Thompson’s strike did put City back into it, and it could be looked back on as pivotal come the final whistle on Sunday. A deserved goal it was too, as he, Hanson and McLaughlin were the only City starters to emerge with any credit tonight. That Burton hit the bar through MacDonald soon after underlined their counter attacking threat, but we were firmly into time-wasting and gamesmanship country, as Burton ran down the clock.
City might have drawn on the night, with Wells and Hanson wasting glorious chances in almost identical fashion. Screwing shots wide on the turn when there was time to take a touch and show composure. That summed up the evening for City, one where the basic principles of what has got us to where we are were somehow forgotten. The fact the tie is not over is probably the best we could have hoped for.
With three days until the second leg, Parkinson will need to formulate a strategy for the Perelli Stadium very quickly. He was clearly caught out tonight by Burton’s adventurous approach and the free role afforded to Maghoma, but worrying about what the opposition might do to us cannot be the principal focus.
We didn’t do ourselves justice tonight. Now all we can do is ensure that’s not the case on Sunday, and to leave the pitch having given everything. It will be a tall order to overturn the deficit on the turf of the Football League’s best home form team, but it is not impossible.
As fantastic as Burton were tonight, I still don’t believe they are a better side than the Bantams. We now need to go and show that. Give them lots to worry about. Prey on their anxiety. This magnificent season does not deserve to end on a whimper, and everything we’ve seen over the last 10 months suggests this group of players won’t let that happen. I have every faith they can turn it around.

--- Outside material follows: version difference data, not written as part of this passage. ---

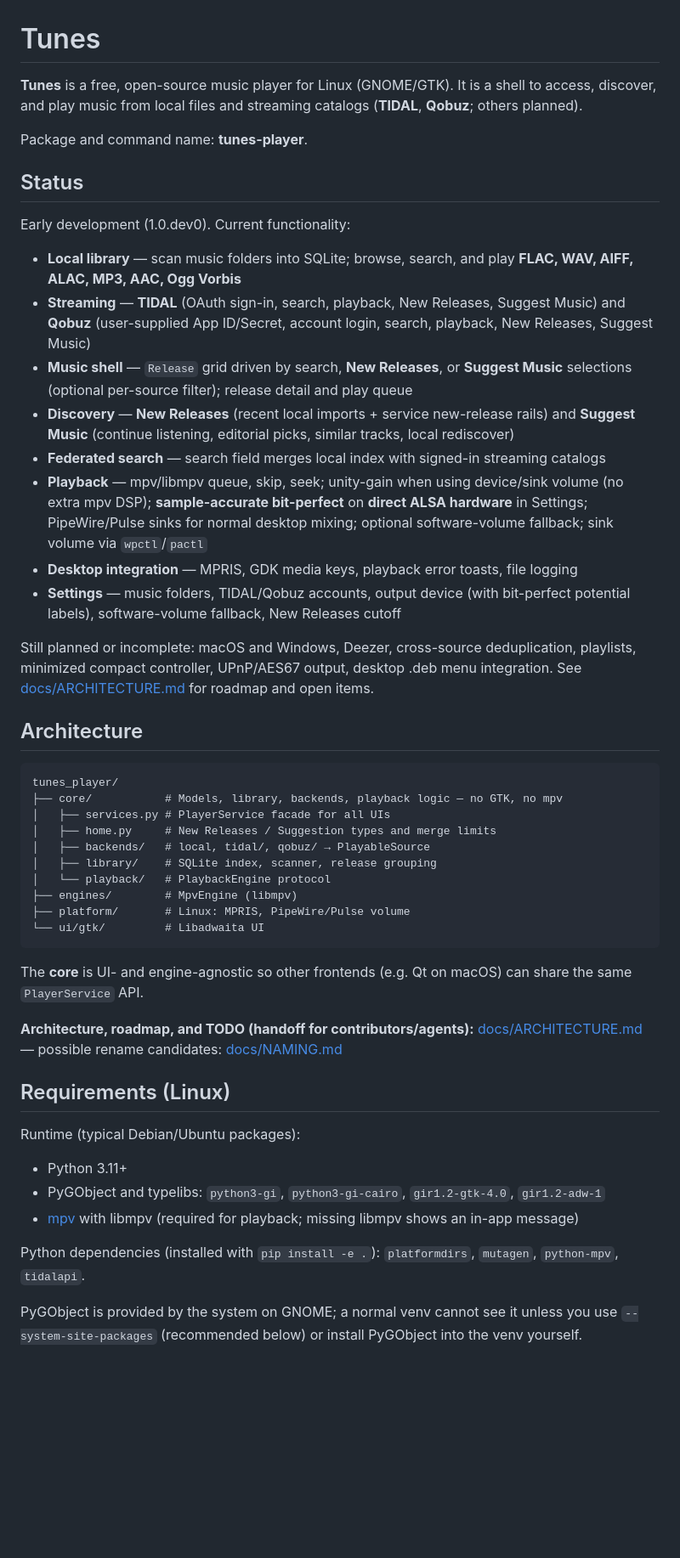
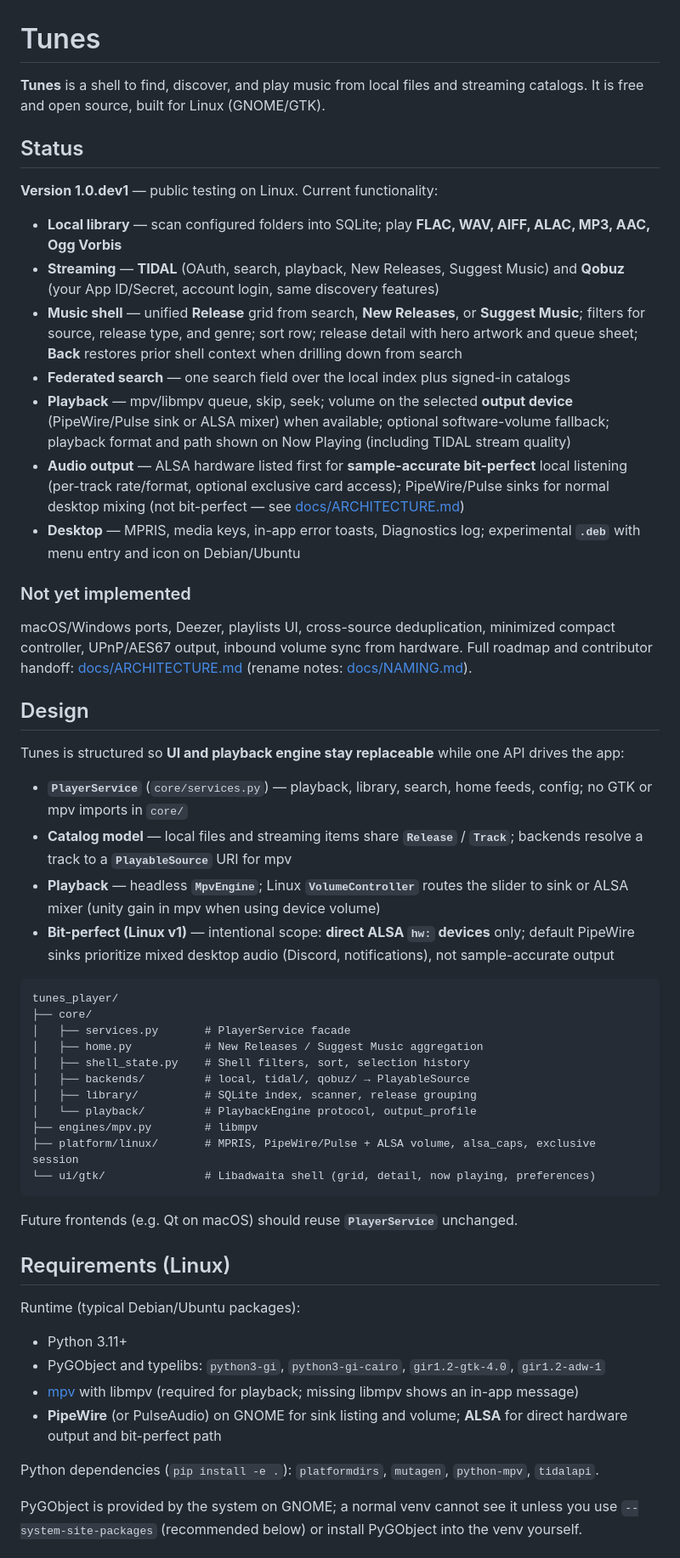
Before and after one commit to mbrennwa/tunes-player, a Markdown page: README.md, the part around one of its changes. Shown at 85% size. Drawn GitHub-style; blank space fills up the shorter version.

Commit message:
Refresh README for 1.0.dev1 status and design
Lead with what Tunes is, then platform/license. Update feature list,
Design section, audio output notes, and roadmap pointers to match the
current tree.

Co-authored-by: Cursor <cursoragent@cursor.com>

````diff
--- a/README.md
+++ b/README.md
@@ -1,50 +1,50 @@
 # Tunes
 
-**Tunes** is a free, open-source music player for Linux (GNOME/GTK). It is a shell to
-access, discover, and play music from local files and streaming catalogs (**TIDAL**,
-**Qobuz**; others planned).
+**Tunes** is a shell to find, discover, and play music from local files and streaming
+catalogs. It is free and open source, built for Linux (GNOME/GTK).
 
-Package and command name: **tunes-player**.
 
 ## Status
 
-Early development (1.0.dev0). Current functionality:
+**Version 1.0.dev1** — public testing on Linux. Current functionality:
 
-- **Local library** — scan music folders into SQLite; browse, search, and play **FLAC, WAV, AIFF, ALAC, MP3, AAC, Ogg Vorbis**
-- **Streaming** — **TIDAL** (OAuth sign-in, search, playback, New Releases, Suggest Music) and **Qobuz** (user-supplied App ID/Secret, account login, search, playback, New Releases, Suggest Music)
-- **Music shell** — `Release` grid driven by search, **New Releases**, or **Suggest Music** selections (optional per-source filter); release detail and play queue
-- **Discovery** — **New Releases** (recent local imports + service new-release rails) and **Suggest Music** (continue listening, editorial picks, similar tracks, local rediscover)
-- **Federated search** — search field merges local index with signed-in streaming catalogs
-- **Playback** — mpv/libmpv queue, skip, seek; unity-gain when using device/sink volume (no extra mpv DSP); **sample-accurate bit-perfect** on **direct ALSA hardware** in Settings; PipeWire/Pulse sinks for normal desktop mixing; optional software-volume fallback; sink volume via `wpctl`/`pactl`
-- **Desktop integration** — MPRIS, GDK media keys, playback error toasts, file logging
-- **Settings** — music folders, TIDAL/Qobuz accounts, output device (with bit-perfect potential labels), software-volume fallback, New Releases cutoff
+- **Local library** — scan configured folders into SQLite; play **FLAC, WAV, AIFF, ALAC, MP3, AAC, Ogg Vorbis**
+- **Streaming** — **TIDAL** (OAuth, search, playback, New Releases, Suggest Music) and **Qobuz** (your App ID/Secret, account login, same discovery features)
+- **Music shell** — unified **Release** grid from search, **New Releases**, or **Suggest Music**; filters for source, release type, and genre; sort row; release detail with hero artwork and queue sheet; **Back** restores prior shell context when drilling down from search
+- **Federated search** — one search field over the local index plus signed-in catalogs
+- **Playback** — mpv/libmpv queue, skip, seek; volume on the selected **output device** (PipeWire/Pulse sink or ALSA mixer) when available; optional software-volume fallback; playback format and path shown on Now Playing (including TIDAL stream quality)
+- **Audio output** — ALSA hardware listed first for **sample-accurate bit-perfect** local listening (per-track rate/format, optional exclusive card access); PipeWire/Pulse sinks for normal desktop mixing (not bit-perfect — see [docs/ARCHITECTURE.md](docs/ARCHITECTURE.md))
+- **Desktop** — MPRIS, media keys, in-app error toasts, Diagnostics log; experimental **`.deb`** with menu entry and icon on Debian/Ubuntu
 
-Still planned or incomplete: macOS and Windows, Deezer, cross-source deduplication,
-playlists, minimized compact controller, UPnP/AES67 output, desktop .deb menu integration.
-See
-[docs/ARCHITECTURE.md](docs/ARCHITECTURE.md) for roadmap and open items.
 
-## Architecture
+### Not yet implemented
+
+macOS/Windows ports, Deezer, playlists UI, cross-source deduplication, minimized compact controller, UPnP/AES67 output, inbound volume sync from hardware. Full roadmap and contributor handoff: [docs/ARCHITECTURE.md](docs/ARCHITECTURE.md) (rename notes: [docs/NAMING.md](docs/NAMING.md)).
+
+## Design
+
+Tunes is structured so **UI and playback engine stay replaceable** while one API drives the app:
+
+- **`PlayerService`** (`core/services.py`) — playback, library, search, home feeds, config; no GTK or mpv imports in `core/`
+- **Catalog model** — local files and streaming items share **`Release`** / **`Track`**; backends resolve a track to a **`PlayableSource`** URI for mpv
+- **Playback** — headless **`MpvEngine`**; Linux **`VolumeController`** routes the slider to sink or ALSA mixer (unity gain in mpv when using device volume)
+- **Bit-perfect (Linux v1)** — intentional scope: **direct ALSA `hw:` devices** only; default PipeWire sinks prioritize mixed desktop audio (Discord, notifications), not sample-accurate output
 
 ```
 tunes_player/
-├── core/           # Models, library, backends, playback logic — no GTK, no mpv
-│   ├── services.py # PlayerService facade for all UIs
-│   ├── home.py     # New Releases / Suggestion types and merge limits
-│   ├── backends/   # local, tidal/, qobuz/ → PlayableSource
-│   ├── library/    # SQLite index, scanner, release grouping
-│   └── playback/   # PlaybackEngine protocol
-├── engines/        # MpvEngine (libmpv)
-├── platform/       # Linux: MPRIS, PipeWire/Pulse volume
-└── ui/gtk/         # Libadwaita UI
+├── core/
+│   ├── services.py       # PlayerService facade
+│   ├── home.py           # New Releases / Suggest Music aggregation
+│   ├── shell_state.py    # Shell filters, sort, selection history
+│   ├── backends/         # local, tidal/, qobuz/ → PlayableSource
+│   ├── library/          # SQLite index, scanner, release grouping
+│   └── playback/         # PlaybackEngine protocol, output_profile
+├── engines/mpv.py        # libmpv
+├── platform/linux/       # MPRIS, PipeWire/Pulse + ALSA volume, alsa_caps, exclusive session
+└── ui/gtk/               # Libadwaita shell (grid, detail, now playing, preferences)
 ```
 
-The **core** is UI- and engine-agnostic so other frontends (e.g. Qt on macOS) can share
-the same `PlayerService` API.
-
-**Architecture, roadmap, and TODO (handoff for contributors/agents):**
-[docs/ARCHITECTURE.md](docs/ARCHITECTURE.md) —
-possible rename candidates: [docs/NAMING.md](docs/NAMING.md)
+Future frontends (e.g. Qt on macOS) should reuse **`PlayerService`** unchanged.
 
 ## Requirements (Linux)
 
@@ -53,9 +53,9 @@ Runtime (typical Debian/Ubuntu packages):
 - Python 3.11+
 - PyGObject and typelibs: `python3-gi`, `python3-gi-cairo`, `gir1.2-gtk-4.0`, `gir1.2-adw-1`
 - [mpv](https://mpv.io/) with libmpv (required for playback; missing libmpv shows an in-app message)
+- **PipeWire** (or PulseAudio) on GNOME for sink listing and volume; **ALSA** for direct hardware output and bit-perfect path
 
-Python dependencies (installed with `pip install -e .`): `platformdirs`, `mutagen`,
-`python-mpv`, `tidalapi`.
+Python dependencies (`pip install -e .`): `platformdirs`, `mutagen`, `python-mpv`, `tidalapi`.
 
 PyGObject is provided by the system on GNOME; a normal venv cannot see it unless you use
 `--system-site-packages` (recommended below) or install PyGObject into the venv yourself.
````
Also changed, not shown: other parts of README.md (+3 -5 lines).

It’s only half time, and all season long we’ve proven to be a better second half team.
City: McLaughlin, Darby, Nelson, McArdle, Meredith, Thomspon, Ravenhill (Doyle 57), Jones, Atkinson (Reid 57), Hanson, Wells (Connell 89)